▸ WHAT THE EXERCISE ASKS
Without changing a thing, reproduce the entire listing and leave out its pictures.

▸ DATA LISTING
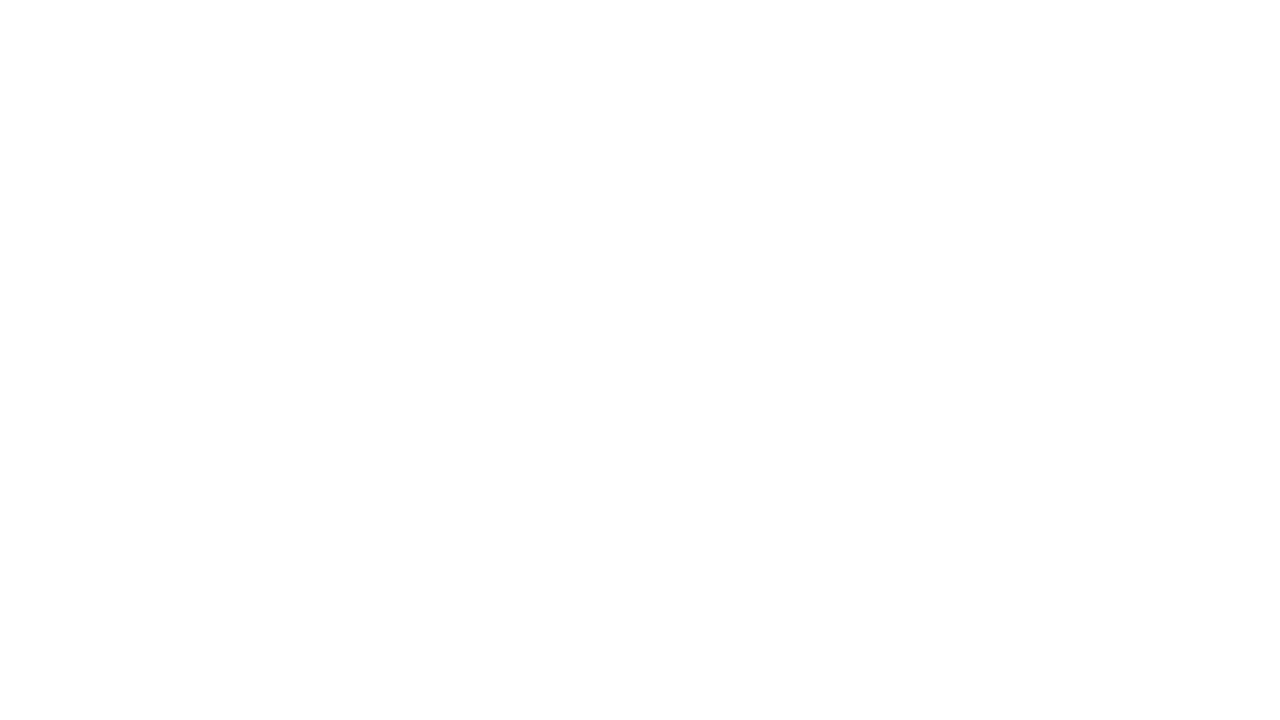
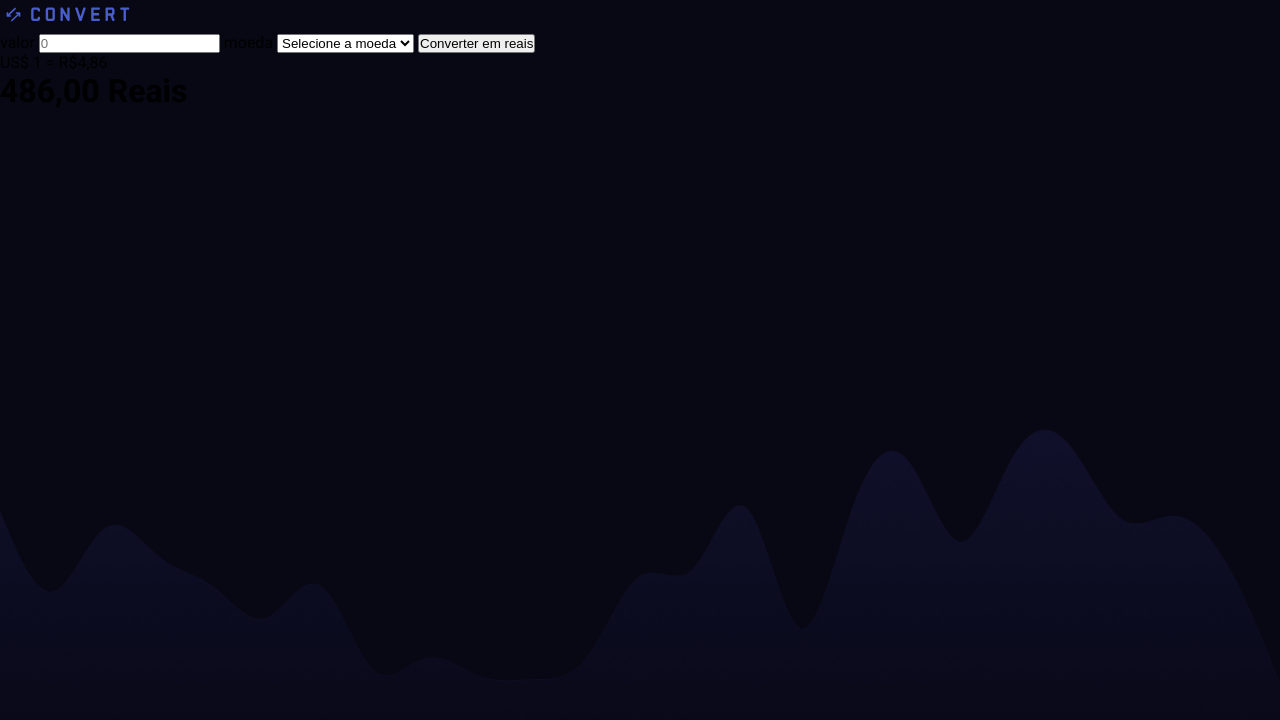
Before and after one commit to SauloCarvalho300/projeto-convert, a plain HTML site: page index.html in a window 1280 px wide. Drawn offline with Linux system fonts and the light colour scheme.

Commit message:
Feito o HTML e inserido os assets

```diff
--- a/index.html
+++ b/index.html
@@ -1,12 +1,42 @@
 <!DOCTYPE html>
 <html lang="pt-BR">
+
 <head>
+  <link rel="preconnect" href="https://fonts.googleapis.com/" />
+  <link rel="preconnect" href="https://fonts.gstatic.com/" crossorigin />
   <meta charset="UTF-8">
   <meta name="viewport" content="width=device-width, initial-scale=1.0">
   <link rel="stylesheet" href="./style.css">
+
+  <link href="https://fonts.googleapis.com/css2?family=IBM+Plex+Mono&family=Roboto:wght@400;500;700&display=swap"
+    rel="stylesheet" />
   <title>Convert</title>
 </head>
 <body>
+  <img src="./assets/logo.svg" alt="Convert logo">
 
+  <main>
+    <form>
+      <label for="amount">valor</label>
+      <input type="text" name="amount" id="amount" placeholder="0" required>
+
+      <label for="">moeda</label>
+      <select name="currency" id="currency">
+        <option value="" disabled selected hidden>Selecione a moeda</option>
+        <option value="USD">Dólar Americano</option>
+        <option value="EUR">Euro</option>
+        <option value="GBP">Libra Esterlina</option>
+      </select>
+
+      <button type="submit">Converter em reais</button>
+    </form>
+
+    <footer>
+      <span id="description">US$ 1 = R$4,86</span>
+      <h1 id="result">486,00 Reais</h1>
+    </footer>
+  </main>
+
+  <script src="./script.js"></script>
 </body>
 </html>
--- a/style.css
+++ b/style.css
@@ -0,0 +1,18 @@
+* {
+  margin: 0;
+  padding: 0;
+  box-sizing: border-box;
+}
+
+:root {
+  font-family: "Roboto", sans-serif;
+  font-size: 16px;
+}
+
+body {
+  width: 100%;
+  height: 100vh;
+
+  background-image: url(./assets/bg.png);
+  background-size: contain;
+}
```
Also changed, not shown: assets/bg.png (added), assets/check.svg (added), assets/chevron-down.svg (added), assets/logo.svg (added).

▸ ANSWER
Before and after one commit to SauloCarvalho300/projeto-convert, a plain HTML site: page index.html in a window 1280 px wide. Drawn offline with Linux system fonts and the light colour scheme.

Commit message:
Feito o HTML e inserido os assets

```diff
--- a/index.html
+++ b/index.html
@@ -1,12 +1,42 @@
 <!DOCTYPE html>
 <html lang="pt-BR">
+
 <head>
+  <link rel="preconnect" href="https://fonts.googleapis.com/" />
+  <link rel="preconnect" href="https://fonts.gstatic.com/" crossorigin />
   <meta charset="UTF-8">
   <meta name="viewport" content="width=device-width, initial-scale=1.0">
   <link rel="stylesheet" href="./style.css">
+
+  <link href="https://fonts.googleapis.com/css2?family=IBM+Plex+Mono&family=Roboto:wght@400;500;700&display=swap"
+    rel="stylesheet" />
   <title>Convert</title>
 </head>
 <body>
+  <img src="./assets/logo.svg" alt="Convert logo">
 
+  <main>
+    <form>
+      <label for="amount">valor</label>
+      <input type="text" name="amount" id="amount" placeholder="0" required>
+
+      <label for="">moeda</label>
+      <select name="currency" id="currency">
+        <option value="" disabled selected hidden>Selecione a moeda</option>
+        <option value="USD">Dólar Americano</option>
+        <option value="EUR">Euro</option>
+        <option value="GBP">Libra Esterlina</option>
+      </select>
+
+      <button type="submit">Converter em reais</button>
+    </form>
+
+    <footer>
+      <span id="description">US$ 1 = R$4,86</span>
+      <h1 id="result">486,00 Reais</h1>
+    </footer>
+  </main>
+
+  <script src="./script.js"></script>
 </body>
 </html>
--- a/style.css
+++ b/style.css
@@ -0,0 +1,18 @@
+* {
+  margin: 0;
+  padding: 0;
+  box-sizing: border-box;
+}
+
+:root {
+  font-family: "Roboto", sans-serif;
+  font-size: 16px;
+}
+
+body {
+  width: 100%;
+  height: 100vh;
+
+  background-image: url(./assets/bg.png);
+  background-size: contain;
+}
```
Also changed, not shown: assets/bg.png (added), assets/check.svg (added), assets/chevron-down.svg (added), assets/logo.svg (added).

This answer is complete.